## Required action
Lines of the records that hold the word "breadboard" are to be counted; give the number and nothing more.

[Start of section]

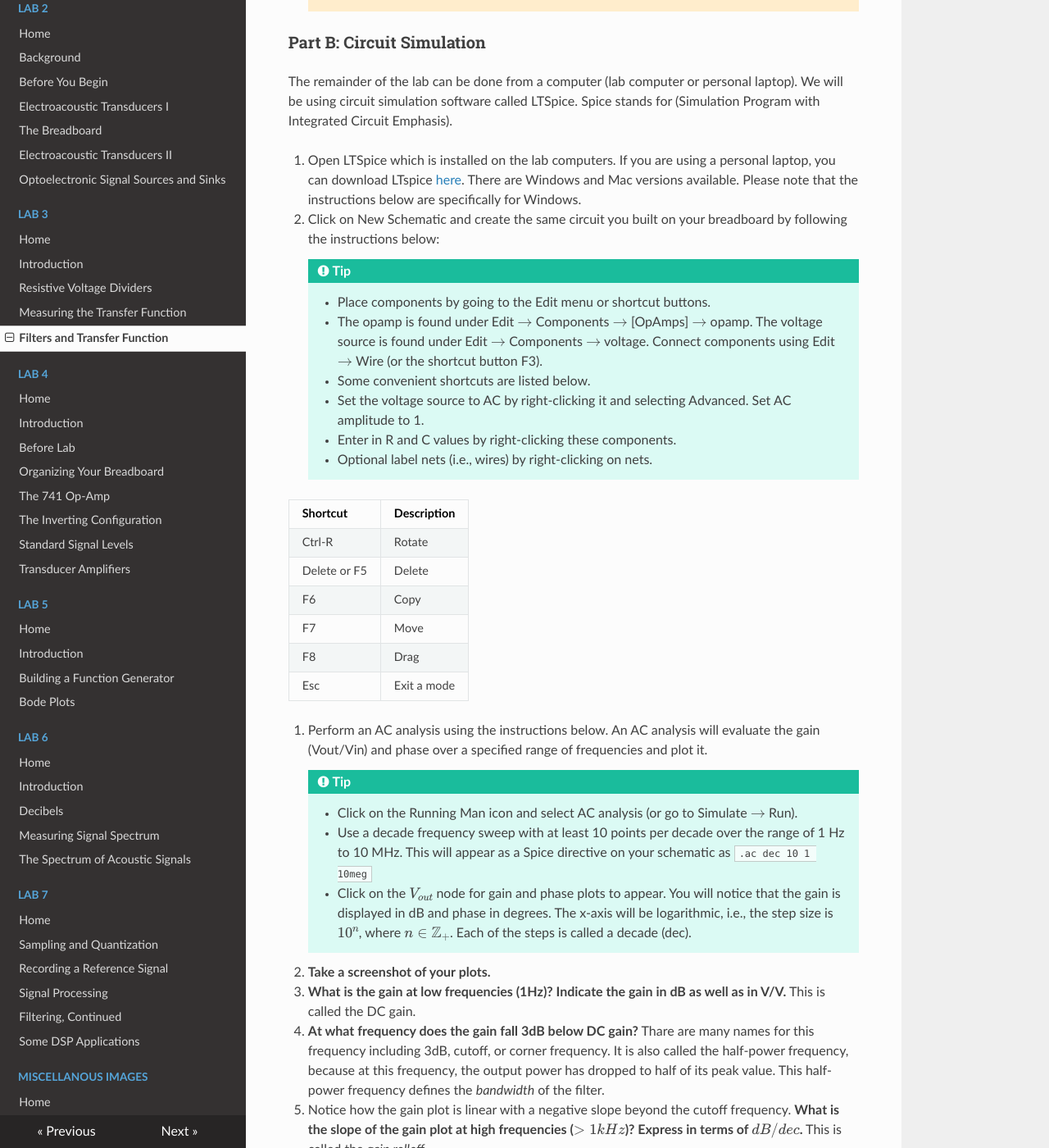
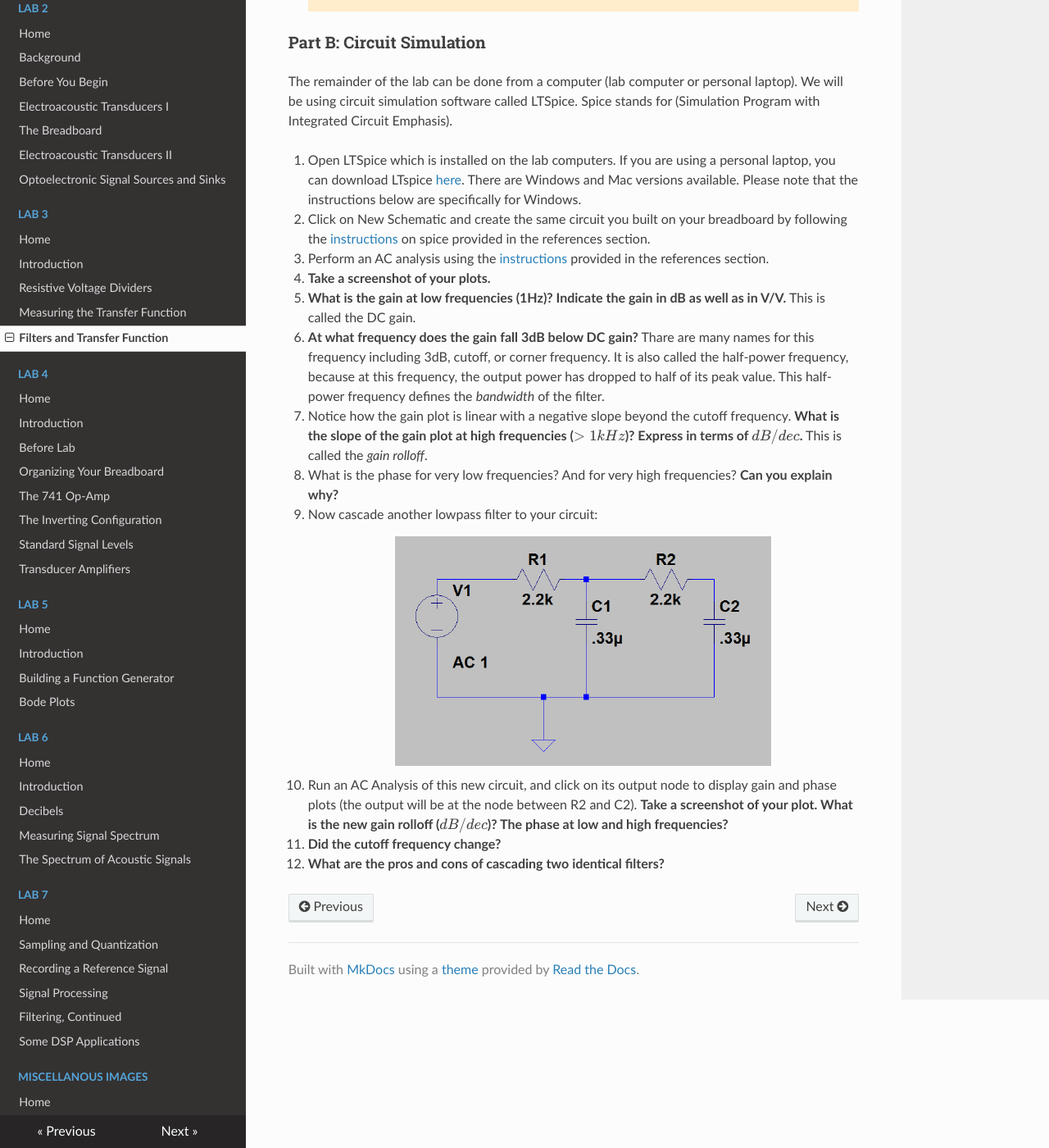
Before and after one commit to gvacaliuc/elec240website, an MkDocs documentation site: the page built from docs/lab3/experiment_3-2.md, in a window 1280 px wide and 1400 px high, scrolled down 1208 px. Shown: the whole window at 82% size. Built offline with MkDocs 1.6.1, drawn with Linux system fonts in a browser that asks for light colours; nearby versions of some CDN libraries; formulas are drawn with MathJax 3; old or Windows-style settings are respelled for this version of MkDocs.

Commit message:
updated lab3 a bit to includereferences to the spice file

```diff
--- a/docs/lab3/experiment_3-2.md
+++ b/docs/lab3/experiment_3-2.md
@@ -63,44 +63,12 @@ stands for (Simulation Program with Integrated Circuit Emphasis).
    below are specifically for Windows.
 
 2. Click on New Schematic and create the same circuit you built on your
-   breadboard by following the instructions below:
+   breadboard by following the [instructions](../references/using-spice) on
+   spice provided in the references section.
 
-    !!! tip
-        * Place components by going to the Edit menu or shortcut buttons.
-        * The opamp is found under Edit $\rightarrow$ Components $\rightarrow$
-          [OpAmps] $\rightarrow$ opamp. The voltage source is found under
-          Edit $\rightarrow$ Components $\rightarrow$ voltage. Connect
-          components using Edit $\rightarrow$ Wire (or the shortcut button F3).
-        * Some convenient shortcuts are listed below.
-        * Set the voltage source  to AC by right-clicking it and selecting
-          Advanced. Set AC amplitude to 1.
-        * Enter in R and C values by right-clicking these components.
-        * Optional label nets (i.e., wires) by right-clicking on nets.
-
-|  **Shortcut**   | **Description** |
-|  ------------   | --------------- |
-|     Ctrl-R      |      Rotate     |
-|   Delete or F5  |      Delete     |
-|        F6       |       Copy      |
-|        F7       |       Move      |
-|        F8       |       Drag      |
-|        Esc      |   Exit a mode   |
-
-
-3. Perform an AC analysis using the instructions below. An AC analysis will
-   evaluate the gain (Vout/Vin) and phase over a specified range of frequencies
-   and plot it.
-
-    !!! tip
-        * Click on the Running Man icon and select AC analysis (or go to
-          Simulate $\rightarrow$ Run).
-        * Use a decade frequency sweep with at least 10 points per decade
-          over the range of 1 Hz to 10 MHz. This will appear as a Spice directive
-          on your schematic as `.ac dec 10 1 10meg`
-        * Click on the $V_{out}$ node for gain and phase plots to appear. You will
-          notice that the gain is displayed in dB and phase in degrees. The x-axis
-          will be logarithmic, i.e., the step size is $10^n$, where $n \in
-          \mathbb{Z}_+$.  Each of the steps is called a decade (dec).
+3. Perform an AC analysis using the
+   [instructions](../references/using-spice/#performing-an-ac-analysis)
+   provided in the references section.
 
 4. **Take a screenshot of your plots.**
 
```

[End of section]

## Result for this task
2